» Saved entries:
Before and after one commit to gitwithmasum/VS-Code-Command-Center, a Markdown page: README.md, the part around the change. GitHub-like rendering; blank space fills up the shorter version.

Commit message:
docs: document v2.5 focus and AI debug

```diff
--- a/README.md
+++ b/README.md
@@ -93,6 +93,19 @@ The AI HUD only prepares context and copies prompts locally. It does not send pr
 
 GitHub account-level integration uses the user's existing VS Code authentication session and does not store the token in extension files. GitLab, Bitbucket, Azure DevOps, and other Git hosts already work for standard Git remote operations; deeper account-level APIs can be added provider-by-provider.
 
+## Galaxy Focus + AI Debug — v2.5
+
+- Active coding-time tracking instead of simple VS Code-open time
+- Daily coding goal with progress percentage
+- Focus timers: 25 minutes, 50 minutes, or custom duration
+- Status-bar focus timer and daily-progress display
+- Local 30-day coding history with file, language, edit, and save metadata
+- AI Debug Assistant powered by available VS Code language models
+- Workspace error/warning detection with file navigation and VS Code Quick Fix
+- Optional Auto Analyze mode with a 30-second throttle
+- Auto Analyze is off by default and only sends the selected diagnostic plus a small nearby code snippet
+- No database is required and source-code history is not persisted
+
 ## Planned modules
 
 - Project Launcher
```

» Exercise description:
Pick each line holding the word "only" out of the data and copy it.

» Exercise response:
@@ -93,6 +93,19 @@ The AI HUD only prepares context and copies prompts locally. It does not send pr
+- Auto Analyze is off by default and only sends the selected diagnostic plus a small nearby code snippet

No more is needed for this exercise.